Frank Waln photo credit at end of post

To begin: Watch and listen to “AbOriginal”:

This week when I saw Frank Waln’s name in a South Dakota Magazine article about his being featured in MTV’s Rebel Music | Native America: 7th Generation Rises (video at the end of this post), my newfound hip-hop obsession interest and childhood home briefly converged.

“I’m just a kid from the Rosebud. I almost quit so many times — I thought there was no hope for me to do music. I thought there was no hope for me. I never thought my music would make it out of the rez, let alone South Dakota. It was a big validation for me, and a big milestone in my career.”

Frank Waln (photo credit at end of post)

Frank Waln (photo credit at end of post)

Also a kid from the Rosebud, I had to learn more.

A Hip-Hop Kid From the Rosebud

After graduating from White River High School (one county up from the high school I attended, Todd County High School), Frank Waln, a Gates Millennium Scholar, entered Creighton University as a pre-med student. He told Jessica Kossi in an interview for In These Times that a summer spent working in health care, however, showed him that a career in medicine “wasn’t for me”:

“I took a year off, went home to my rez, poured my heart into music and found a new school where I could study that. I came to Chicago four years ago, and I graduated from Columbia College Chicago in May 2014 with a B.A. degree in audio arts and acoustics.”

I explored Frank Waln’s website and read every online article I could find. His story is fascinating and offers another point of convergence with my interest in the experience of gifted youth.

Then I heard his music.

Music and Landscape

Usually it takes several listenings of a song or album before I know if it will be a favorite, but from the first beats of Waln’s “AbOriginal,” I loved what I heard and can’t wait for more.

Watch and listen to “My Stone,” which he wrote as a birthday gift for his mother:

Images of south-central South Dakota are not what we are used to seeing in music videos but are as familiar to me as the palms of my hand. The Badlands. The reservation culture. The Great Plains landscapes with unimpeded horizons. The slowing down of time to human speed. The lack of pretension. In my great aunt Hattie’s words from her diaries, the “nice bright days.” Although I left to go to college in 1982, this is and always will be home.

So how did a Rosebud rez kid end up as a hip-hop artist?

Influences

Waln discussed his musical and other influences with Jessica Kossi:

My first encounter with hip hop was a CD I found on the side of the road: Eminem’s Marshall Mathers LP. It was so emotional, getting pain and frustration out. When it comes to the delivery in my music, Eminem was an influence. Kanye West was always a big influence as a producer and rapper. Nas, Dead Prez and Talib Kweli influenced my style of rapping. Robbie Robertson, a musician-songwriter, is another big influence as a Native artist. Lyrically, John Trudell, a Native activist and poet, is a big influence. His album Tribal Voice is probably my favorite. My mother, family and community inspire me—the people who are the reason I have a story to tell.

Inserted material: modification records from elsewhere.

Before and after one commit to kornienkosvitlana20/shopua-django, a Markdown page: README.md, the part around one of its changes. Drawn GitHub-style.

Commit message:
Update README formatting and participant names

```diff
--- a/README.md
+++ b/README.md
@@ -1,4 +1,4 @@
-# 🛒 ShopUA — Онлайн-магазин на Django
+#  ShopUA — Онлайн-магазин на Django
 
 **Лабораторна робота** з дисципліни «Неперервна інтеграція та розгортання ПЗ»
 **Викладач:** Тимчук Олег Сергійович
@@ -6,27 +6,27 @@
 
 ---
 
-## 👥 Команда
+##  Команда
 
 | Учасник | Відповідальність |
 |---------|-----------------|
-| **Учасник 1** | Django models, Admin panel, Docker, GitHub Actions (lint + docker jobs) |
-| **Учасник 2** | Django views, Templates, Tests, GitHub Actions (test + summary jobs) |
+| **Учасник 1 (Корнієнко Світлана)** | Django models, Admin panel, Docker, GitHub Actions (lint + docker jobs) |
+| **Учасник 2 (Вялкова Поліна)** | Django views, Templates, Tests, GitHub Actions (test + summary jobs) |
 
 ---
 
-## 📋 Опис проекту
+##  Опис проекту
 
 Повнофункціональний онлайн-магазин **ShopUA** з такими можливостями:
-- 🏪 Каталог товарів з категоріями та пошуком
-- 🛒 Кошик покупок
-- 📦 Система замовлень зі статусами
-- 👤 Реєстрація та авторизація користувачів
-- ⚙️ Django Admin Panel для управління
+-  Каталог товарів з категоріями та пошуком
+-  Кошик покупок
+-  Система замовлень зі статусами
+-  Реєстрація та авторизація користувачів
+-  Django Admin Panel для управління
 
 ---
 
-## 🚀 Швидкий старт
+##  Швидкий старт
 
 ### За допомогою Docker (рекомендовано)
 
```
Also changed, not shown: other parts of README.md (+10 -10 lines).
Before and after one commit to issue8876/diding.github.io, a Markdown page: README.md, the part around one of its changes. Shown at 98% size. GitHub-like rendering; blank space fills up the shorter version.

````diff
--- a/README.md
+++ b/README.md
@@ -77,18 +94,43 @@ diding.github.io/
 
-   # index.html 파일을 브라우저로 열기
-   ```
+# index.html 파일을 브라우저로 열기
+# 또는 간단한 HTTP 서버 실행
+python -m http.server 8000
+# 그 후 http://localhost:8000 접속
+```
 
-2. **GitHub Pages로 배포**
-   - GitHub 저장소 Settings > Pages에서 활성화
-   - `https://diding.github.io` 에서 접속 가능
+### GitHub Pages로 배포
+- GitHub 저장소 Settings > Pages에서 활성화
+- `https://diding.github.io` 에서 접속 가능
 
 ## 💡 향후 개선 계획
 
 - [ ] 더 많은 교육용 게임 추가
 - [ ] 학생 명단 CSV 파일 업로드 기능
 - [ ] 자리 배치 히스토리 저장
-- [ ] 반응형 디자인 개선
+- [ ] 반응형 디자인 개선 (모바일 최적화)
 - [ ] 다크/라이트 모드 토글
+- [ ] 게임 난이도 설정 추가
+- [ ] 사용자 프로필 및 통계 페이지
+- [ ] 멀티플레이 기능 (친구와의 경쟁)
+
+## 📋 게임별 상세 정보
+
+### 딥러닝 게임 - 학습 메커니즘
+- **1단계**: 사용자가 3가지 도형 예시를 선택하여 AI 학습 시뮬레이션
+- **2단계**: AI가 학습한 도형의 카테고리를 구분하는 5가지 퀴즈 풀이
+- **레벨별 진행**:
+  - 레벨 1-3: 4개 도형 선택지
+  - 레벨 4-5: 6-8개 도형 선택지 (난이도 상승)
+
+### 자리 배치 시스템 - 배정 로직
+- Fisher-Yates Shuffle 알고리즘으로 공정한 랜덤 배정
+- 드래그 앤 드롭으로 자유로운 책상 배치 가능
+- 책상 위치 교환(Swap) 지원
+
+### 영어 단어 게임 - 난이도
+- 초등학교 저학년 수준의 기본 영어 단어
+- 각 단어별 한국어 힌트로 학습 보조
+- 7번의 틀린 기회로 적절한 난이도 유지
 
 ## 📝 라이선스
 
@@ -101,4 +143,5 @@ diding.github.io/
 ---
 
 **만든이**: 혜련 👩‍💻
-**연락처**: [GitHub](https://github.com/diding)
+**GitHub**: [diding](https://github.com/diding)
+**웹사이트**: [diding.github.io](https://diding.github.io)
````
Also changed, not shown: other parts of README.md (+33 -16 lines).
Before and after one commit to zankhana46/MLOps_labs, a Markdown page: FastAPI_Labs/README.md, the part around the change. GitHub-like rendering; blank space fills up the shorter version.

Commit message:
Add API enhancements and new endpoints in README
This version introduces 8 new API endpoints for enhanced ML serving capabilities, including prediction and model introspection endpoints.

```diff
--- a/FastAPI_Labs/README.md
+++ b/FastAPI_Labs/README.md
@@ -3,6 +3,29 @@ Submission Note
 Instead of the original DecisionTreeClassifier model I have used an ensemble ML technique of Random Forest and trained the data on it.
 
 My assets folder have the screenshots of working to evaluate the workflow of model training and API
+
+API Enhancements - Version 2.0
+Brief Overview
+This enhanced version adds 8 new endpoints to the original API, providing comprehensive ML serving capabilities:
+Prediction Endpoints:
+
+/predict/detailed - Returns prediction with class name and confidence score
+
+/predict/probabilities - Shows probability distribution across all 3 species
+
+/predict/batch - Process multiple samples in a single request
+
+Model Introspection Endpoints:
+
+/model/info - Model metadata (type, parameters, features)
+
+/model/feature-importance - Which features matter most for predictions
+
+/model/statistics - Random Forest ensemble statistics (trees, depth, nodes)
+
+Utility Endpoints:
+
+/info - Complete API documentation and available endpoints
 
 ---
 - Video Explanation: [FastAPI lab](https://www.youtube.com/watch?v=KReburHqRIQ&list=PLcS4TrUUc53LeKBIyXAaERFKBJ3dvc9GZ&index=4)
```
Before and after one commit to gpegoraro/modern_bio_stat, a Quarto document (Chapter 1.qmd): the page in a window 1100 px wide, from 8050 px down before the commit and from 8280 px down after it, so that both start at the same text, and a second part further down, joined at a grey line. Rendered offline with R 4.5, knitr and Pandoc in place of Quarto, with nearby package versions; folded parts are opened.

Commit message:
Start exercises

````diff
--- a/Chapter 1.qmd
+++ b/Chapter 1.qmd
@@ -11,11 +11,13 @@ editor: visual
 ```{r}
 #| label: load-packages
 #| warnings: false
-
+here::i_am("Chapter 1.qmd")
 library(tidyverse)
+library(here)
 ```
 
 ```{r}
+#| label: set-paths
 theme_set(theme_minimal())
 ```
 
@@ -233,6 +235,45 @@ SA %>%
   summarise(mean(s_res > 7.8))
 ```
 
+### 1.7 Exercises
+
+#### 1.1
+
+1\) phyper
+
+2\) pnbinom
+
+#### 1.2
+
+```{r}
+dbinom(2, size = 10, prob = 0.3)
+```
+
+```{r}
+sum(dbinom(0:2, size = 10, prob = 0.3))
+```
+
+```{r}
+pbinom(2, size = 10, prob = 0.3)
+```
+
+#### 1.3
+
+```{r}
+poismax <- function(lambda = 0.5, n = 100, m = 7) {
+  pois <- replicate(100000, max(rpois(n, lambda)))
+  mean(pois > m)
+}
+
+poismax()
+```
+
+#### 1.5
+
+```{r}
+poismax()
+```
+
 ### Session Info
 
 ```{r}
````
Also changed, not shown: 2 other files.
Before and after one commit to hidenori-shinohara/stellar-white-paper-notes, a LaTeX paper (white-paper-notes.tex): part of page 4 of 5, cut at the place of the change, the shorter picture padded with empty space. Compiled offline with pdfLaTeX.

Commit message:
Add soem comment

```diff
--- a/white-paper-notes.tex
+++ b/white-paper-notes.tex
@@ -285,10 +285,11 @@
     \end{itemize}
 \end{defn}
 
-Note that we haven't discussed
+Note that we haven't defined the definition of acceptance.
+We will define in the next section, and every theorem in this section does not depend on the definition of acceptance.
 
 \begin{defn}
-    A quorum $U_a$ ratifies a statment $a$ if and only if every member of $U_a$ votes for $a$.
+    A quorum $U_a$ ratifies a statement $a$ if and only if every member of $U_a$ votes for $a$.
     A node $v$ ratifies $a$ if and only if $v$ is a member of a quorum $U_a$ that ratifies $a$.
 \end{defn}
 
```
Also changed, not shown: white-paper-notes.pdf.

He described finding the Eminem CD to Dawn Turner Trice of the Chicago Tribune: “I knew hip-hop resonated with the youth on my rez, but I never had a personal experience with it until that moment….It changed my life.”

Frank Waln certainly has many more stories to tell and success ahead of him. He was recently named a 3Arts award recipient as one of “Ten Chicago Artists to Watch This Year.” Check out more of his music on iTunes and SoundCloud, and sit back to watch his rise.

Below you can watch MTV’s documentary Rebel Music | Native America: 7th Generation Rises, featuring Waln and other Native American artists and activists.


Hip-Hop-Friday, SmallPhoto of Frank Waln courtesy of Peoples’ Social Forum via Flickr (CC BY 2.0). Photo cropped for social media sharing.